More than a month and half after opposition rebels took to the streets of Libya to fight Moammar Gadhafi's security forces, the Obama Administration said Thursday that the U.S. is mulling ideas on how to respond.
The situation has intensified and estimates of those killed by Gadhafi forces in a barrage of aircraft bombings and street battles vary. Opposition members tell The Examiner that help this late in the game may not do much good.
"Why was no one there for us," said one Libyan opposition member to The Examiner. "Why are they not helping us now?"
US Ambassador to the United Nations Susan Rice told reporters Thursday "the U.S. view is that we need to be prepared to contemplate steps that include, but perhaps go beyond, a no-fly zone at this point.”
James Phillips, senior fellow at the Heritage Foundation and expert on North Africa, told The Examiner that the administration's failure to aide the opposition will be chalked up as one of the administration's best missed opportunities to get rid of Gadhafi.
"It seems like psychologically the tide has really turned," he said, referring to Gadhafi's gains in the past week against the rebels. "The Obama administration fumbled an opportunity to dislodge Gadhafi, by punting the ball to the UN security council for considerations on a military action. The Administration knows that anything the UN security council does will be a day late and a dollar short."
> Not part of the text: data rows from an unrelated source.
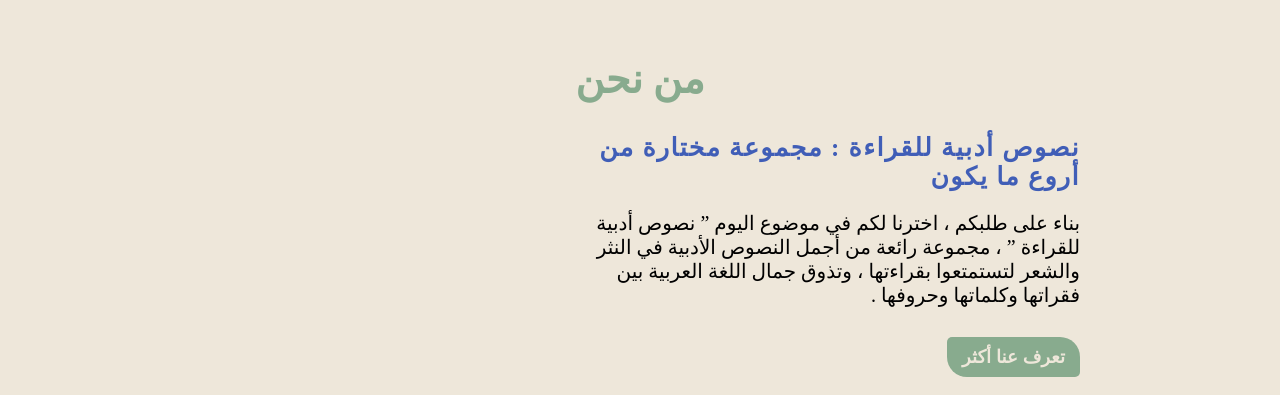
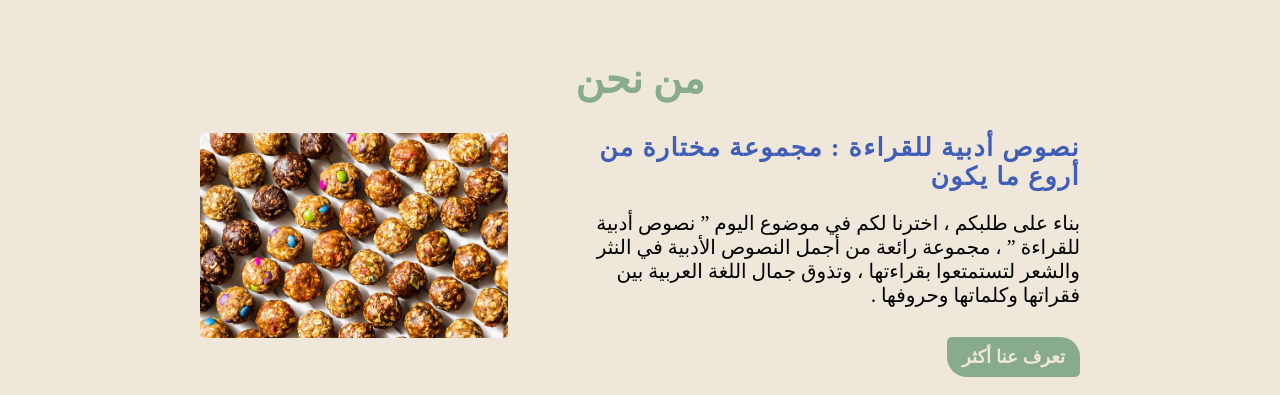
Before and after one commit to howa9999-coder/test2, a plain HTML site: page index.html in a window 1280 px wide. Shown: the part 1900-2295 px from the top of the page. Drawn offline with Linux system fonts and the light colour scheme; a web font is replaced by a local one.

Commit message:
Update index.html

```diff
--- a/index.html
+++ b/index.html
@@ -120,7 +120,7 @@
                             </div>
                     </div>
                     <div class="image-about">
-                        <img src="img/slide1.jpg" alt="">
+                        <img src="slide1.jpg" alt="">
                     </div>
                 </div>
 
```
Phillips said "if Gadhafi consolidates control in Libya again there will be tremendous popular resentment against the Obama administration in the region."